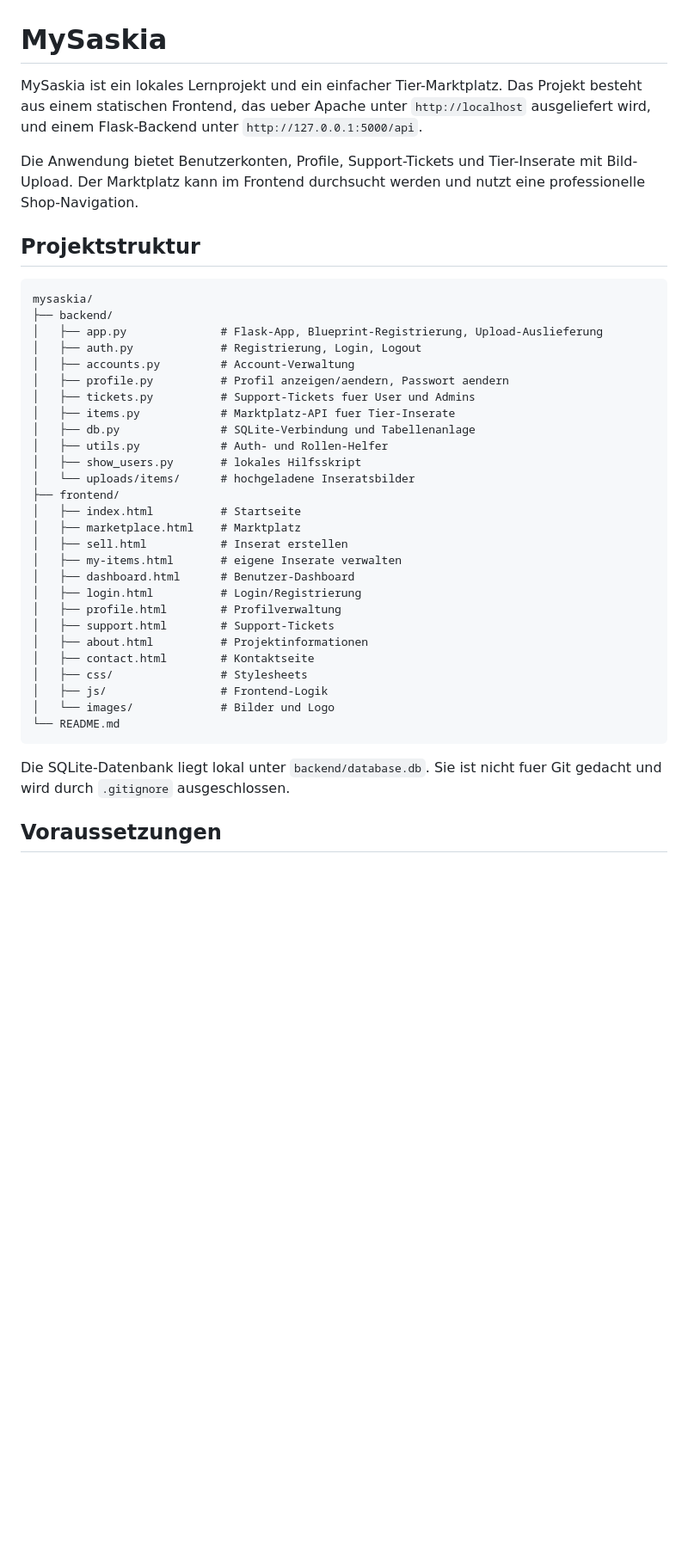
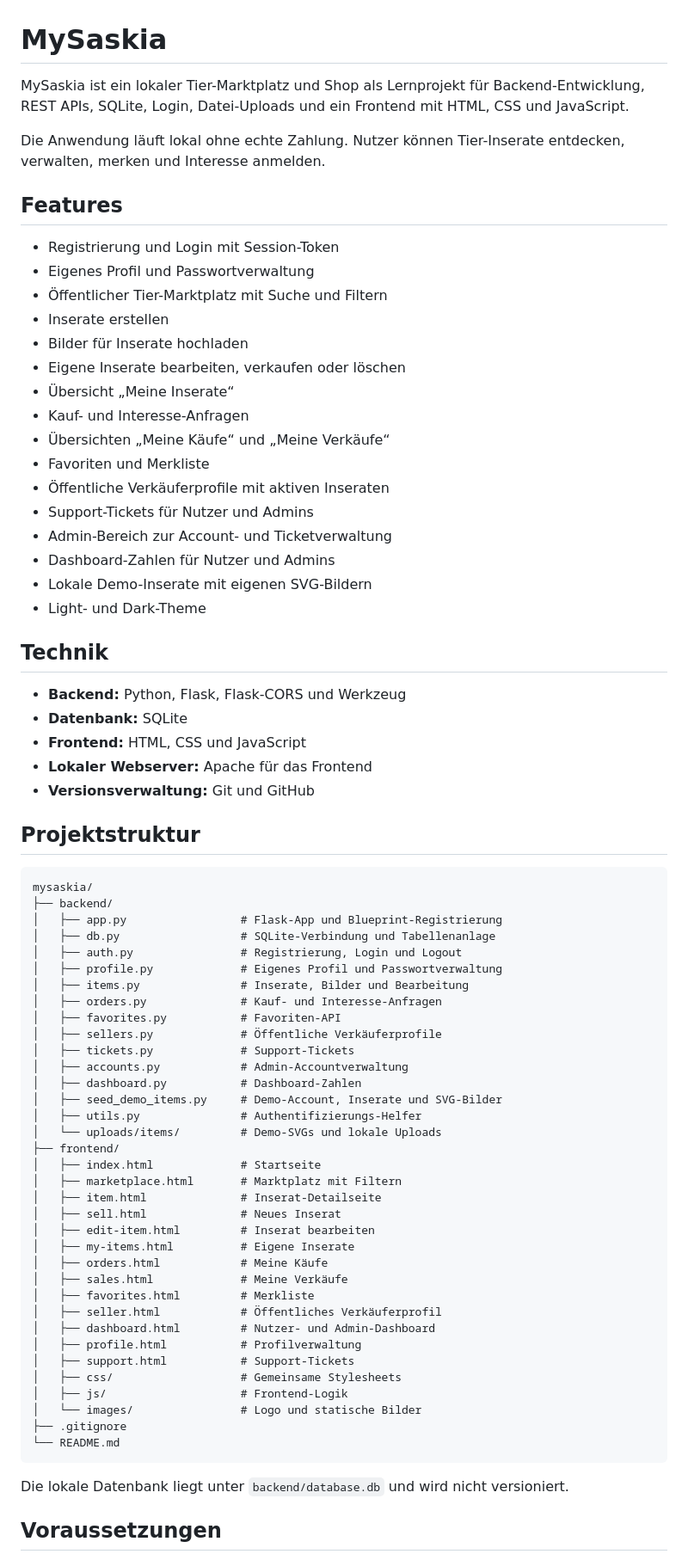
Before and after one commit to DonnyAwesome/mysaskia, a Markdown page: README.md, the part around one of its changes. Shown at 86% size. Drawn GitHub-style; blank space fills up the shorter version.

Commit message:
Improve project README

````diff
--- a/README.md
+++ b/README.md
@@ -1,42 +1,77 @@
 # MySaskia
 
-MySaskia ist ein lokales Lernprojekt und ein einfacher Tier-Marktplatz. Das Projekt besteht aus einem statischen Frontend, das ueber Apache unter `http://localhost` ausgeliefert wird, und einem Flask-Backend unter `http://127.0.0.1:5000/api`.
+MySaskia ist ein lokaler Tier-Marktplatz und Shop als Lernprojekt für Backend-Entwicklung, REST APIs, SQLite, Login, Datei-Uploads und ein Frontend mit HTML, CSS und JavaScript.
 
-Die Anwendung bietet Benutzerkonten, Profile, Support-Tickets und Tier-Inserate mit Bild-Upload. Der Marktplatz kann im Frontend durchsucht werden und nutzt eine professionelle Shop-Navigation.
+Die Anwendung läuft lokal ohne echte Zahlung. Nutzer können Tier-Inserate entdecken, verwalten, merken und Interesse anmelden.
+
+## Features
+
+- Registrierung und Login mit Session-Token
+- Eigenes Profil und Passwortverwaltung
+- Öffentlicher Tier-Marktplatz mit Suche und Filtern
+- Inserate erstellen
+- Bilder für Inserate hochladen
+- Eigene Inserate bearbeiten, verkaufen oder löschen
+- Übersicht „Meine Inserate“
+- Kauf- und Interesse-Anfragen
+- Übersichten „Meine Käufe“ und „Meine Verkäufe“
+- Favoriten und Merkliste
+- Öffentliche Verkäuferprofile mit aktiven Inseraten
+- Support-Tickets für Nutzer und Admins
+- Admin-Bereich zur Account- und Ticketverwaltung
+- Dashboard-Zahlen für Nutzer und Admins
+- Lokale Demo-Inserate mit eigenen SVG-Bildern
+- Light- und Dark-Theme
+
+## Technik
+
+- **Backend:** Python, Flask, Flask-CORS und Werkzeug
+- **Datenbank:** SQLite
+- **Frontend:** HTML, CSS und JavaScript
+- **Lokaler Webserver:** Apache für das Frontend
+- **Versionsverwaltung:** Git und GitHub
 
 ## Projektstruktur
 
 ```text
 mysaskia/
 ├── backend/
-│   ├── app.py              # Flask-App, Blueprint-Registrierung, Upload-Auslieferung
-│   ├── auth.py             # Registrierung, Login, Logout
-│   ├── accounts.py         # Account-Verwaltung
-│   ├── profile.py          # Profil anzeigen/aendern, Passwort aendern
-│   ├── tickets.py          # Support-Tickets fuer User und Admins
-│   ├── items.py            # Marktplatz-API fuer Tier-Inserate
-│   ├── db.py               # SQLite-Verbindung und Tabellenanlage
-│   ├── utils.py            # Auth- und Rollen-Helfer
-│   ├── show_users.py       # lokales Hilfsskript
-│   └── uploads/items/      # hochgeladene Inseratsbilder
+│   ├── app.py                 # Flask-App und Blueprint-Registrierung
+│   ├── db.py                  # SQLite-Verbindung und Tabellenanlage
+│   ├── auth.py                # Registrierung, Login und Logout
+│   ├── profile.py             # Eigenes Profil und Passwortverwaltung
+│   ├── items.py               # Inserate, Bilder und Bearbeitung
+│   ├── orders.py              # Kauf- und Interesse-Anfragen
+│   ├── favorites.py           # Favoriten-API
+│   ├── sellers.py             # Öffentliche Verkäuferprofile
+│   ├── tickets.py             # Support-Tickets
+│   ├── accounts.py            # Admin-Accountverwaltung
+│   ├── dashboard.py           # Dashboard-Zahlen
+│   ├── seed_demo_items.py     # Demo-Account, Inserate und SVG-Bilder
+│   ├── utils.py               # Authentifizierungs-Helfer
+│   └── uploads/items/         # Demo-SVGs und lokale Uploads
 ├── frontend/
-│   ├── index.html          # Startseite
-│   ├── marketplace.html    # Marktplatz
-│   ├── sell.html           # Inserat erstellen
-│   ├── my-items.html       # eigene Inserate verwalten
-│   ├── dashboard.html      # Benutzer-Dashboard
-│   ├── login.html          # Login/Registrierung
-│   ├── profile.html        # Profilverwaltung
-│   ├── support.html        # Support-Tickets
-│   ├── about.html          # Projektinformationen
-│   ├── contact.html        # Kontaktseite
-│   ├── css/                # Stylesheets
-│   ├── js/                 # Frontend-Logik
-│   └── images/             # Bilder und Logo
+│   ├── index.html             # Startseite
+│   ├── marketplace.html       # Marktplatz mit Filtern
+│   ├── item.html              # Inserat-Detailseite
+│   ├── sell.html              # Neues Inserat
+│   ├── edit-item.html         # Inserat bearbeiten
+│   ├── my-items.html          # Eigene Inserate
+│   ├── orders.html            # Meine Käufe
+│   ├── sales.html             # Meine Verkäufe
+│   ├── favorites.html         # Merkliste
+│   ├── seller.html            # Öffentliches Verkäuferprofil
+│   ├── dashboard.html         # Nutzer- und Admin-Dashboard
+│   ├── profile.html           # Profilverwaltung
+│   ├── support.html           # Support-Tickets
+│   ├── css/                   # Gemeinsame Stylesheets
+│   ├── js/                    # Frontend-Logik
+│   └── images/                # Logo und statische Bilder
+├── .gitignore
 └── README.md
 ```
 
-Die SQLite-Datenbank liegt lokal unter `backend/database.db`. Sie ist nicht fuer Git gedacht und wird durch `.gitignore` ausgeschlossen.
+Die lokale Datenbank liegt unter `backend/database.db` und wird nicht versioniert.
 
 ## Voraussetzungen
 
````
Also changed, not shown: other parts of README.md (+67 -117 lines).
○ ○ ○ ○ ○
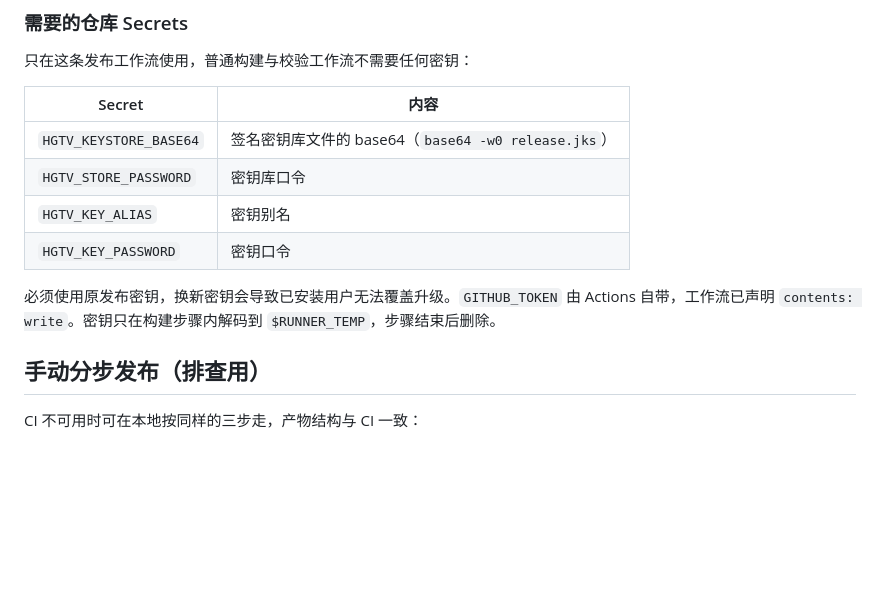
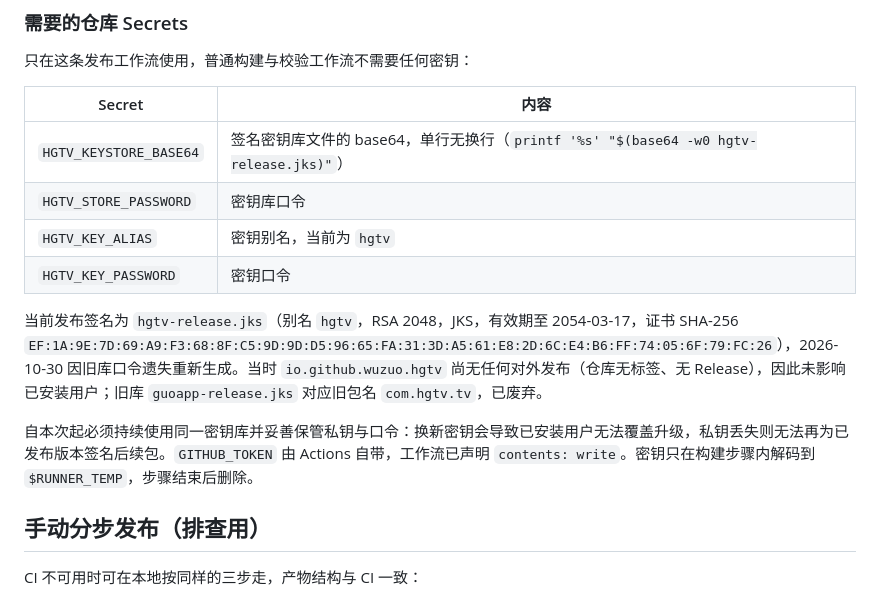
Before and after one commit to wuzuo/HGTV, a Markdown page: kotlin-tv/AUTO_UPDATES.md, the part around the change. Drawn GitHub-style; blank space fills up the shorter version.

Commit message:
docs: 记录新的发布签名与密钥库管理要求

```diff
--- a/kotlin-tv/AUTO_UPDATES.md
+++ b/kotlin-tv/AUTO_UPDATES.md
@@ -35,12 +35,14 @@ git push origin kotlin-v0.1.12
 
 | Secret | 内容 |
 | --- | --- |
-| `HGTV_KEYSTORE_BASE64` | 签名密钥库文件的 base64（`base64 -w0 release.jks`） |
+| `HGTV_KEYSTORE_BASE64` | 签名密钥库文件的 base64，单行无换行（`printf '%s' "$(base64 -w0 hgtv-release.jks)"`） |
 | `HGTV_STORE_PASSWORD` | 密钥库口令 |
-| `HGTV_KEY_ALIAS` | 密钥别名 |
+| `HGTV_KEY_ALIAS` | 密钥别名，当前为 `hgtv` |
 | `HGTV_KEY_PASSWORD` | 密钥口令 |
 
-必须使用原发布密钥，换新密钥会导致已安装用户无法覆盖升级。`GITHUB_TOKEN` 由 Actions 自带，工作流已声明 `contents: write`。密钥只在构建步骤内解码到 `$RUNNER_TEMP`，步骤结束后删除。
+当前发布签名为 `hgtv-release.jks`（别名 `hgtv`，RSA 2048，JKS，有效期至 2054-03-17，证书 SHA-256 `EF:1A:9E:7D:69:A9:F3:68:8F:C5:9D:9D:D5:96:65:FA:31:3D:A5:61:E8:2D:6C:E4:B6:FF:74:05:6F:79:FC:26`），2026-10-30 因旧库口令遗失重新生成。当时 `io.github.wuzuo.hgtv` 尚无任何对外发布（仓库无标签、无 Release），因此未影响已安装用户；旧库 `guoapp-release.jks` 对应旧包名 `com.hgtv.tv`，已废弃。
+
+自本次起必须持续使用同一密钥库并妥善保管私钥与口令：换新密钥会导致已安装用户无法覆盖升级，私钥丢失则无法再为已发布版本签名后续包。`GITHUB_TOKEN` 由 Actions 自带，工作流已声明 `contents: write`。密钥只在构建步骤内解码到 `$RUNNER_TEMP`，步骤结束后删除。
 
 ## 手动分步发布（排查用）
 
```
○ ○ ○ ○ ○
▶ **Work to be completed**
Every line containing the string "Marktplatz" is required; copy each such line from the data.

▶ **Answer section**
-MySaskia ist ein lokales Lernprojekt und ein einfacher Tier-Marktplatz. Das Projekt besteht aus einem statischen Frontend, das ueber Apache unter `http://localhost` ausgeliefert wird, und einem Flask-Backend unter `http://127.0.0.1:5000/api`.
+MySaskia ist ein lokaler Tier-Marktplatz und Shop als Lernprojekt für Backend-Entwicklung, REST APIs, SQLite, Login, Datei-Uploads und ein Frontend mit HTML, CSS und JavaScript.
-Die Anwendung bietet Benutzerkonten, Profile, Support-Tickets und Tier-Inserate mit Bild-Upload. Der Marktplatz kann im Frontend durchsucht werden und nutzt eine professionelle Shop-Navigation.
+- Öffentlicher Tier-Marktplatz mit Suche und Filtern
-│   ├── items.py            # Marktplatz-API fuer Tier-Inserate
-│   ├── marketplace.html    # Marktplatz
+│   ├── marketplace.html       # Marktplatz mit Filtern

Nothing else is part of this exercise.